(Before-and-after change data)
■ ■ ■ ■ ■
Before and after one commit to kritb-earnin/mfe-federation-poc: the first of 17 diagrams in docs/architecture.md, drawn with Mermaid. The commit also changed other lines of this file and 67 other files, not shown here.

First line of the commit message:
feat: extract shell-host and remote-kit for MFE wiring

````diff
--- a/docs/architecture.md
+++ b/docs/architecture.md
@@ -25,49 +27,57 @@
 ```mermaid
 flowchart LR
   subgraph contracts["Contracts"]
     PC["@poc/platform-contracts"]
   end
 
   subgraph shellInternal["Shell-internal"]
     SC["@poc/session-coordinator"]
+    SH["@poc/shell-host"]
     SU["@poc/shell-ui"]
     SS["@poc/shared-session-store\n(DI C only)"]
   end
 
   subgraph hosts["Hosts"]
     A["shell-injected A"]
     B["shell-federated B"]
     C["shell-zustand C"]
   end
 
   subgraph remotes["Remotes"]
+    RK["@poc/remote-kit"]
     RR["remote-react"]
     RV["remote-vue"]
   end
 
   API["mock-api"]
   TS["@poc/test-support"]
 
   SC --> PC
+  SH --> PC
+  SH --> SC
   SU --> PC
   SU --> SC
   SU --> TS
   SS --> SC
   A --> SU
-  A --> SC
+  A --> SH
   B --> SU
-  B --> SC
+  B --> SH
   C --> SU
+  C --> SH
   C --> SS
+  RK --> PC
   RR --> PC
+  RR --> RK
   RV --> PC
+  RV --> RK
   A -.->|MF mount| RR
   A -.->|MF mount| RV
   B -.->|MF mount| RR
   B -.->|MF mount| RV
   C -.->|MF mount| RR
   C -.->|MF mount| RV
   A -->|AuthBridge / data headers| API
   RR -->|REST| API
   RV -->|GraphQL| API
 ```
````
■ ■ ■ ■ ■
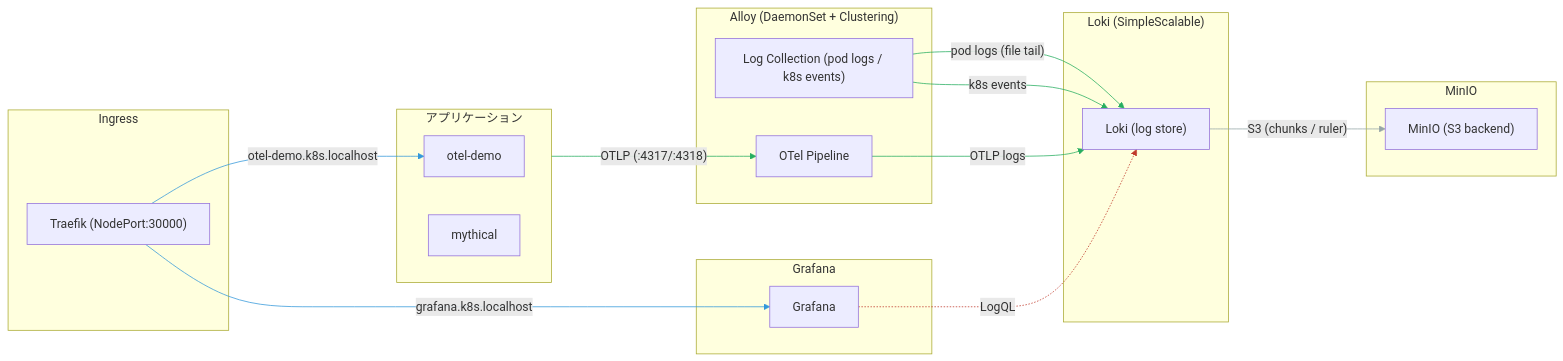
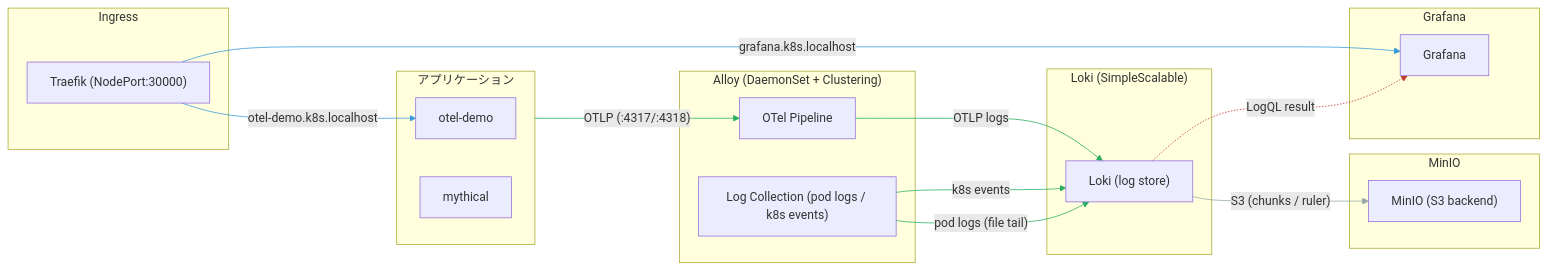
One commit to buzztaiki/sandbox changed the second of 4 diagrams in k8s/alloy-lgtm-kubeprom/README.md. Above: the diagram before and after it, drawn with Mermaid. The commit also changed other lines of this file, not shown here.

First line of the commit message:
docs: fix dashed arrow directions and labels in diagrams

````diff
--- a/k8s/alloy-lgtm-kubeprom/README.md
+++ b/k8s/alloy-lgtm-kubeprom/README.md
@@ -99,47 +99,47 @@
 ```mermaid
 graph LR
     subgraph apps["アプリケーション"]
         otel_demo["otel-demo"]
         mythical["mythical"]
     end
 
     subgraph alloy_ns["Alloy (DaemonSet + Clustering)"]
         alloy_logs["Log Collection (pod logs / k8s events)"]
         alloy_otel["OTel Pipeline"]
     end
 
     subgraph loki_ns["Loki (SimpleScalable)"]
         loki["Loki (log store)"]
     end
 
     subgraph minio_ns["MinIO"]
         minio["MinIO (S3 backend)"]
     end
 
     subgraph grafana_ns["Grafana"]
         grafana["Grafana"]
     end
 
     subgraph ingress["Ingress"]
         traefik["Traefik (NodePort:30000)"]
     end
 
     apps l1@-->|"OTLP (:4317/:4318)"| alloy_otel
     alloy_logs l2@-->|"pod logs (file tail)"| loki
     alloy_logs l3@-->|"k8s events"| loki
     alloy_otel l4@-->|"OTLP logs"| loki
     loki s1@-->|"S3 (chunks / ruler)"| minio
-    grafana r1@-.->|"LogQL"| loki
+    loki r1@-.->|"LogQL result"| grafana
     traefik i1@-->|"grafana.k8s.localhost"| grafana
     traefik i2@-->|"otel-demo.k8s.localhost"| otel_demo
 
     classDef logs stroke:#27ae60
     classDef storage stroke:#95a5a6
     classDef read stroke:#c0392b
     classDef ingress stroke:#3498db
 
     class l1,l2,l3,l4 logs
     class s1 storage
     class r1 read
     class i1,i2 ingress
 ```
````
■ ■ ■ ■ ■
▶ **Task brief**: Check each line of the entries for the string "classDef". Copy the lines that have it.

▶ **Solution for this exercise**:
     classDef logs stroke:#27ae60
     classDef storage stroke:#95a5a6
     classDef read stroke:#c0392b
     classDef ingress stroke:#3498db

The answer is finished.